Copy every line from the records below that holds the word "dataset".
#### RECORDS SUPPLIED ####
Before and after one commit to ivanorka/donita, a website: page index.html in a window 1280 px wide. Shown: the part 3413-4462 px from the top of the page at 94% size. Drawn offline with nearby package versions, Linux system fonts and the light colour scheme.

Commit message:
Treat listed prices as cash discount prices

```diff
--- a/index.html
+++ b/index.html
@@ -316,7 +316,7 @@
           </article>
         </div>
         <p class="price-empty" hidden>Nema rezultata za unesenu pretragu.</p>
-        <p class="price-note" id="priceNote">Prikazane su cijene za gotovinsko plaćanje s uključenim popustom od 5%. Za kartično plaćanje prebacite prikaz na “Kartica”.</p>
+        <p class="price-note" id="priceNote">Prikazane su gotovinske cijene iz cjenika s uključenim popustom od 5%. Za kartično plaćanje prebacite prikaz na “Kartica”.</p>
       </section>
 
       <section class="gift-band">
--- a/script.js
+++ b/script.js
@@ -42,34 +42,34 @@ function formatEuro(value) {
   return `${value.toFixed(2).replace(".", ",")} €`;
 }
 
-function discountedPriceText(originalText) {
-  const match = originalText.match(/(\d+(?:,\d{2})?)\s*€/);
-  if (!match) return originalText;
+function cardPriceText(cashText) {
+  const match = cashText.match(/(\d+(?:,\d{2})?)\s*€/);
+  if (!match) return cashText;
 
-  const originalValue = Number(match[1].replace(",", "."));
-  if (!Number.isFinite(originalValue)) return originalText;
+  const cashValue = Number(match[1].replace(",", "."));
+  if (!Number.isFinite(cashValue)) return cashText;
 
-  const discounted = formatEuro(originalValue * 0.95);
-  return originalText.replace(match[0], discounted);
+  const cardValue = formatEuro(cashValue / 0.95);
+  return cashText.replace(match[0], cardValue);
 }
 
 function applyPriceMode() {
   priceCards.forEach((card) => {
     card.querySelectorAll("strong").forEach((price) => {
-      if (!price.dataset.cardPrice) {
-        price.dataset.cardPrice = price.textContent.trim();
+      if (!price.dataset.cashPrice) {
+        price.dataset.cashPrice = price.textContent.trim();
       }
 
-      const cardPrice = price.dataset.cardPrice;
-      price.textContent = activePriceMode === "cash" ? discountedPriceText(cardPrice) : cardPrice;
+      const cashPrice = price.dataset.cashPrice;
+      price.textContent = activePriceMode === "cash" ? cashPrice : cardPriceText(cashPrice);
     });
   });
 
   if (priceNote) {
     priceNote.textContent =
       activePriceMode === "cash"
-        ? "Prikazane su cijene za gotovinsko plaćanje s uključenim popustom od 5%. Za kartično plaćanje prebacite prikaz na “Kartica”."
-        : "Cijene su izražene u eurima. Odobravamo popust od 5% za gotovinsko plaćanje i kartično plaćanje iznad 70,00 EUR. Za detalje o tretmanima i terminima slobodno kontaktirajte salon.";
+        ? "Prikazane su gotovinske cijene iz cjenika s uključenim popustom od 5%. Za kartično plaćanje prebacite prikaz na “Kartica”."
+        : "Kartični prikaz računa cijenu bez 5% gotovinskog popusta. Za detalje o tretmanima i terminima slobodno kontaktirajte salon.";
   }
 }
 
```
####
SOLUTION
-      if (!price.dataset.cardPrice) {
-        price.dataset.cardPrice = price.textContent.trim();
+      if (!price.dataset.cashPrice) {
+        price.dataset.cashPrice = price.textContent.trim();
-      const cardPrice = price.dataset.cardPrice;
+      const cashPrice = price.dataset.cashPrice;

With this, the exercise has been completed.